╭──

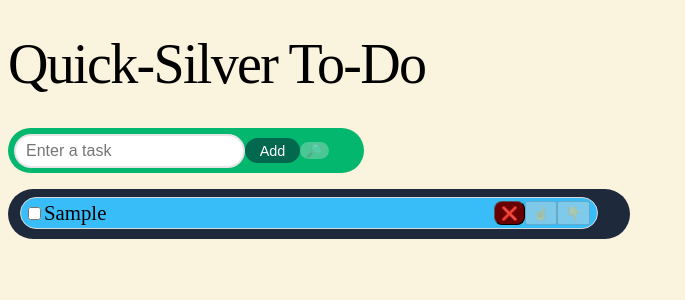
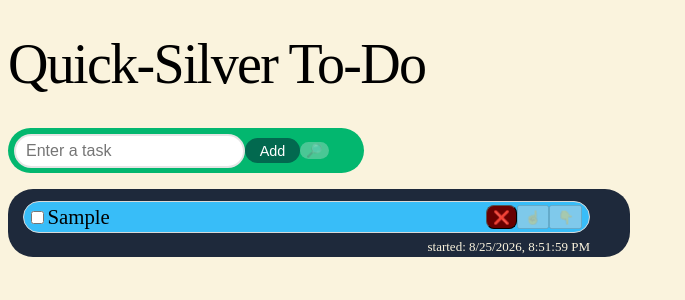
Before and after one commit to V33blvck/quick-silver, a React (Vite) app: page / in a window 1280 px wide. Both pictures are taken after typing "Sample" into the empty fields and a click on the button "Add". Shown: the top 300 px of the page, without its empty margins (0-685 px from the left). Built offline with nearby package versions, Linux system fonts and the light colour scheme.

Commit message:
tasks upadated with time trackers

```diff
--- a/src/index.css
+++ b/src/index.css
@@ -35,6 +35,7 @@ input[type="text"]{
   border-radius: 20px;
   color:black;
   height: 10px;
+  display: flex;
 }
 
 li{
@@ -43,14 +44,12 @@ li{
   padding: 3px;
   background-color: #38BDF8;
   border: 1px solid hsla(0, 0%, 85%, 075);
-  margin-bottom: 10px;
   border-radius: 25px;
   justify-content: space-between;
   min-height: 20px;
   height: auto;
-  width: 95%;
+  width: 98%;
   display: flex;
-
 }
 
 .item-container{
@@ -105,9 +104,32 @@ body {
   border: none;
 }
 .move-down{
-  margin-right: 4px
+  margin-right: 4px;
 }
 .item-actions{
   display: flex;
   flex-wrap: nowrap;
 }
+
+
+.item-wrapper{
+  display: flex;
+  flex-direction: row;
+  flex-wrap: wrap;
+  justify-content: flex-end;
+  margin-left: none;
+  padding-left:none;
+  height: 60px;
+  align-items: center;
+  width: 95%;
+}
+
+.task-times{
+  flex-basis: 100%;
+  text-align: right;
+  color: #FAF3DD;
+  margin: -15px;
+  padding-right: 15px;
+  font-size: 13px;
+
+}
--- a/src/quick-silver.tsx
+++ b/src/quick-silver.tsx
@@ -8,13 +8,18 @@ function QuickSilver_toDo() {
   const [searchTask, setSearchTask] = useState<string>("");
   const [searchMode, setSearchMode] = useState(false);
   //states for search button
+  //const [isAdding, setIsAdding] = useState(false);
+  //state for search button
   const [isSearching, setIsSearching] = useState(false);
+  //state for live filtering
   const [filtering, setFiltering] = useState(false);
-
+  //state for checkbox
   interface Task {
     id: string;
     text: string;
     completed: boolean;
+    time: string;
+    startTime: string;
   }
 
   function handleInputChange(event: React.ChangeEvent<HTMLInputElement>) {
@@ -23,16 +28,31 @@ function QuickSilver_toDo() {
 
   function handleSubmit(event: React.FormEvent<HTMLFormElement>) {
     event.preventDefault();
+    const timestamp: number = Date.now();
+    const date: Date = new Date(timestamp);
     if (newTask.trim() !== "") {
       const task: Task = {
         id: crypto.randomUUID(),
         text: newTask.trim(),
         completed: false,
+        time: "",
+        startTime: date.toLocaleString(),
       };
       setTasks((t) => [...t, task]);
       setNewTask("");
     }
   }
+  /*
+    setIsAdding(true);
+    if (
+      (isAdding && newTask.trim() === "") ||
+      (isSearching && searchTask.trim() === "")
+    ) {
+      console.log("no input detected");
+      alert("no input detected");
+      //setErrorMessage("no Input Detected");
+    }
+    setErrorMessage("");*/
 
   function deleteTask(taskId: string) {
     const updatedTasks = tasks.filter((element) => element.id !== taskId);
@@ -114,6 +134,24 @@ function QuickSilver_toDo() {
     setSearchTask("");
   }
 
+  function displayCompleteTime(task: Task, taskId: string) {
+    if (task.completed === false) {
+      const timestamp: number = Date.now();
+      const date: Date = new Date(timestamp);
+      setTasks((prevTasks) =>
+        prevTasks.map((task) => {
+          if (task.id === taskId) {
+            return {
+              ...task,
+              time: date.toLocaleString(),
+            };
+          }
+          return task;
+        }),
+      );
+    }
+  }
+
   return (
     <div className="to-do-list">
       <h1>Quick-Silver To-Do</h1>
@@ -162,15 +200,18 @@ function QuickSilver_toDo() {
           </>
         )}
       </form>
-
       <ul className="item-container">
         {(isSearching ? filterTask : tasks).map((task, index) => (
+          <div className="item-wrapper">
             <li key={task.id} className="to-do-item">
               <span className="item-title">
                 <input
                   type="checkbox"
                   checked={task.completed}
-                onChange={() => toggleTask(task.id)}
+                  onChange={() => {
+                    toggleTask(task.id);
+                    displayCompleteTime(task, task.id);
+                  }}
                   className="checker"
                 ></input>
                 <span
@@ -206,6 +247,16 @@ function QuickSilver_toDo() {
                 </button>
               </span>
             </li>
+            <span className="task-times">
+              <>
+                {task.completed ? (
+                  <p>completed: {task.time}</p>
+                ) : (
+                  <p>started: {task.startTime}</p>
+                )}
+              </>
+            </span>
+          </div>
         ))}
       </ul>
     </div>
```
Lines whose indentation alone changed are shown as unchanged.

╰──

Your answer must be an exact repeat of the records above, with no pictures in it.

▶ EXERCISE RESPONSE
Before and after one commit to V33blvck/quick-silver, a React (Vite) app: page / in a window 1280 px wide. Both pictures are taken after typing "Sample" into the empty fields and a click on the button "Add". Shown: the top 300 px of the page, without its empty margins (0-685 px from the left). Built offline with nearby package versions, Linux system fonts and the light colour scheme.

Commit message:
tasks upadated with time trackers

```diff
--- a/src/index.css
+++ b/src/index.css
@@ -35,6 +35,7 @@ input[type="text"]{
   border-radius: 20px;
   color:black;
   height: 10px;
+  display: flex;
 }
 
 li{
@@ -43,14 +44,12 @@ li{
   padding: 3px;
   background-color: #38BDF8;
   border: 1px solid hsla(0, 0%, 85%, 075);
-  margin-bottom: 10px;
   border-radius: 25px;
   justify-content: space-between;
   min-height: 20px;
   height: auto;
-  width: 95%;
+  width: 98%;
   display: flex;
-
 }
 
 .item-container{
@@ -105,9 +104,32 @@ body {
   border: none;
 }
 .move-down{
-  margin-right: 4px
+  margin-right: 4px;
 }
 .item-actions{
   display: flex;
   flex-wrap: nowrap;
 }
+
+
+.item-wrapper{
+  display: flex;
+  flex-direction: row;
+  flex-wrap: wrap;
+  justify-content: flex-end;
+  margin-left: none;
+  padding-left:none;
+  height: 60px;
+  align-items: center;
+  width: 95%;
+}
+
+.task-times{
+  flex-basis: 100%;
+  text-align: right;
+  color: #FAF3DD;
+  margin: -15px;
+  padding-right: 15px;
+  font-size: 13px;
+
+}
--- a/src/quick-silver.tsx
+++ b/src/quick-silver.tsx
@@ -8,13 +8,18 @@ function QuickSilver_toDo() {
   const [searchTask, setSearchTask] = useState<string>("");
   const [searchMode, setSearchMode] = useState(false);
   //states for search button
+  //const [isAdding, setIsAdding] = useState(false);
+  //state for search button
   const [isSearching, setIsSearching] = useState(false);
+  //state for live filtering
   const [filtering, setFiltering] = useState(false);
-
+  //state for checkbox
   interface Task {
     id: string;
     text: string;
     completed: boolean;
+    time: string;
+    startTime: string;
   }
 
   function handleInputChange(event: React.ChangeEvent<HTMLInputElement>) {
@@ -23,16 +28,31 @@ function QuickSilver_toDo() {
 
   function handleSubmit(event: React.FormEvent<HTMLFormElement>) {
     event.preventDefault();
+    const timestamp: number = Date.now();
+    const date: Date = new Date(timestamp);
     if (newTask.trim() !== "") {
       const task: Task = {
         id: crypto.randomUUID(),
         text: newTask.trim(),
         completed: false,
+        time: "",
+        startTime: date.toLocaleString(),
       };
       setTasks((t) => [...t, task]);
       setNewTask("");
     }
   }
+  /*
+    setIsAdding(true);
+    if (
+      (isAdding && newTask.trim() === "") ||
+      (isSearching && searchTask.trim() === "")
+    ) {
+      console.log("no input detected");
+      alert("no input detected");
+      //setErrorMessage("no Input Detected");
+    }
+    setErrorMessage("");*/
 
   function deleteTask(taskId: string) {
     const updatedTasks = tasks.filter((element) => element.id !== taskId);
@@ -114,6 +134,24 @@ function QuickSilver_toDo() {
     setSearchTask("");
   }
 
+  function displayCompleteTime(task: Task, taskId: string) {
+    if (task.completed === false) {
+      const timestamp: number = Date.now();
+      const date: Date = new Date(timestamp);
+      setTasks((prevTasks) =>
+        prevTasks.map((task) => {
+          if (task.id === taskId) {
+            return {
+              ...task,
+              time: date.toLocaleString(),
+            };
+          }
+          return task;
+        }),
+      );
+    }
+  }
+
   return (
     <div className="to-do-list">
       <h1>Quick-Silver To-Do</h1>
@@ -162,15 +200,18 @@ function QuickSilver_toDo() {
           </>
         )}
       </form>
-
       <ul className="item-container">
         {(isSearching ? filterTask : tasks).map((task, index) => (
+          <div className="item-wrapper">
             <li key={task.id} className="to-do-item">
               <span className="item-title">
                 <input
                   type="checkbox"
                   checked={task.completed}
-                onChange={() => toggleTask(task.id)}
+                  onChange={() => {
+                    toggleTask(task.id);
+                    displayCompleteTime(task, task.id);
+                  }}
                   className="checker"
                 ></input>
                 <span
@@ -206,6 +247,16 @@ function QuickSilver_toDo() {
                 </button>
               </span>
             </li>
+            <span className="task-times">
+              <>
+                {task.completed ? (
+                  <p>completed: {task.time}</p>
+                ) : (
+                  <p>started: {task.startTime}</p>
+                )}
+              </>
+            </span>
+          </div>
         ))}
       </ul>
     </div>
```
Lines whose indentation alone changed are shown as unchanged.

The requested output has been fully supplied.